The inequitable distribution of the food made people angry. Their anger may be justified because they are people who naturally take pride in their abilities to look after themselves. They do not need a handout to live. To them, that is demeaning.
But in a situation where they have been handicapped from going out to look for what to eat, they expected the government, which put them in that position, to come to their aid.
To them, it is better to go out to hustle than wait for a handout that may never come. “This food they are sharing will never get to people like us.
They know the people they are going to give. These are their party people and others close to their leaders. It is only by luck that it will get to the suffering masses”, a Lagos artisan said when asked why he took the risk of mingling with the crowd when the lockdown was relaxed on May 4, following the President’s April 27 broadcast.
Many are like this artisan. Even among the educated and the well-heeled, we have those who think like this. I always tell them that we are asked to stay at home not only for our own good but also that of others.
Public interest demands that at a time like this, we should all be thinking of the well-being of others; we should not do anything to jeopardise the health of those close and not close to us.
Whether we like it or not, Coronavirus is real. We have seen the havoc it can cause in countries far more developed than ours.
The easing of the lockdown should not be a licence for people to put the lives of others at risk. It is one thing for somebody not to believe that COVID-19 is real, but it is another thing for him not to allow that to affect the lives of others.
As I watched people trooping out on the streets last Monday in search of what they described as what to eat, I shook my head at their ignorance.
Then, something struck me, can one really describe what was happening as ignorance? People just chose to believe what they wanted to believe because Coronavirus is far from them. As the saying goes, he who feels it knows it. He who wears the shoe knows where it pinches.
Some people can show lackadaisical attitude to the virus because they are not infected. Even at that, have they not seen some of those infected? Have they not heard their stories? Are these not enough to bring home to them the realness of the virus? Everyday for the past two months, the Boss Mustapha-led Presidential Task Force (PTF) on COVID-19 has been shouting itself hoarse over this matter.
Being hardhearted over Coronavirus cannot help anybody. What can help us is to keep all the safety guidelines wholeheartedly. Hardheartedness can only lead to needless deaths.
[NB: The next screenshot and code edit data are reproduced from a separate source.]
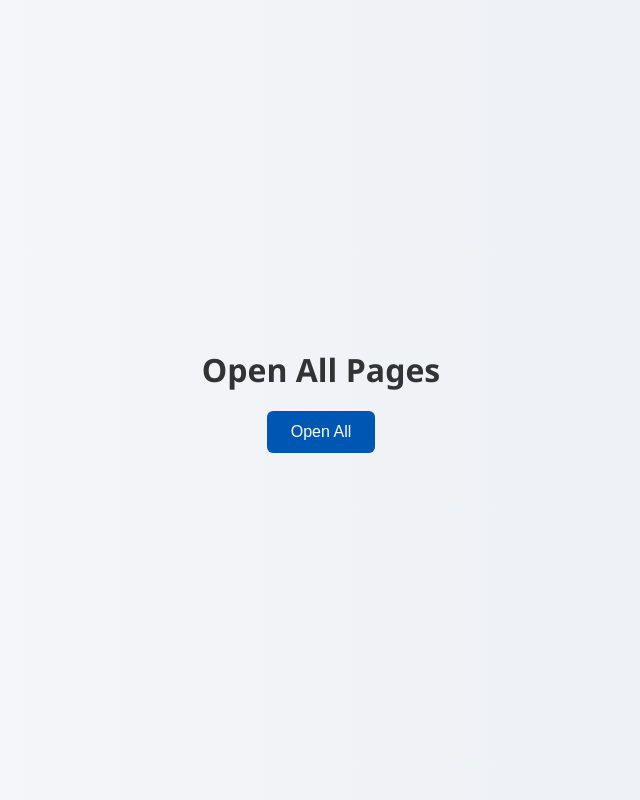
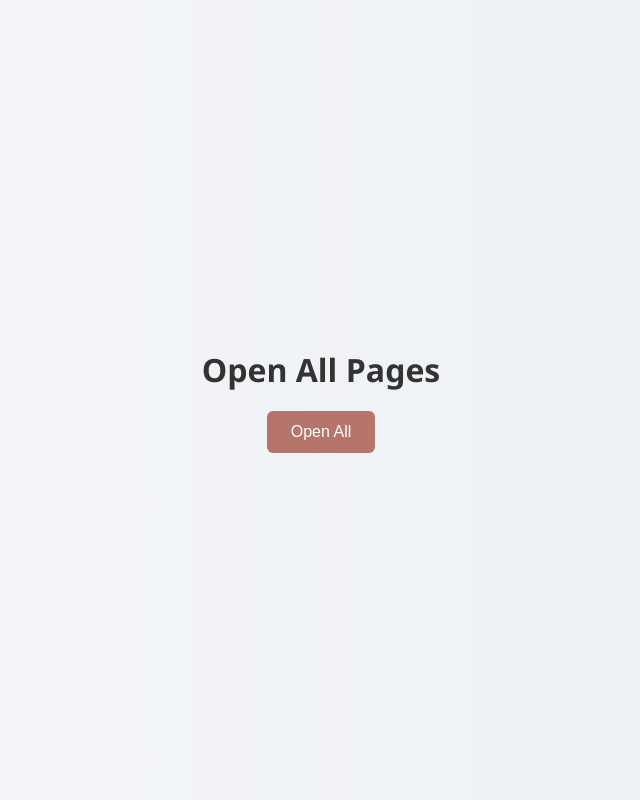
Before and after one commit to SDRakshith7/CARD, a plain HTML site: page index.html in a window 1280 px wide. In both pictures the pointer is over the button "Open All". Shown: the whole page, without its empty margins (319-959 px from the left). Drawn offline with Linux system fonts and the light colour scheme.

Commit message:
Update index.html

```diff
--- a/index.html
+++ b/index.html
@@ -42,7 +42,7 @@
         }
 
         button:hover {
-            background-color: #0056b3;
+            background-color: #b6756a;
         }
     </style>
 </head>
```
We have been lucky so far that the number of confirmed cases and casualty figures are not too high. This is not of our making, but the grace of the Almighty.
What do we have to contain the virus if there is an explosion in the number of infected people? With the little figures we presently have, we are complaining of shortage of bed spaces. This is why I was troubled when I saw the huge number of people who flocked the banks and other business places last May 4 in their desire to make ends meet.
How much did they go to withdraw from their banks? What is the worth of the businesses they went for? Are these worth more than their lives? Can the money they went to look for take care of them if they catch the virus?
Many are playing ludo with their lives because they know that it will cost them nothing to treat themselves if they come down with the virus. The bill will be on government. But this should not be the reason for anybody to jeopardise public health.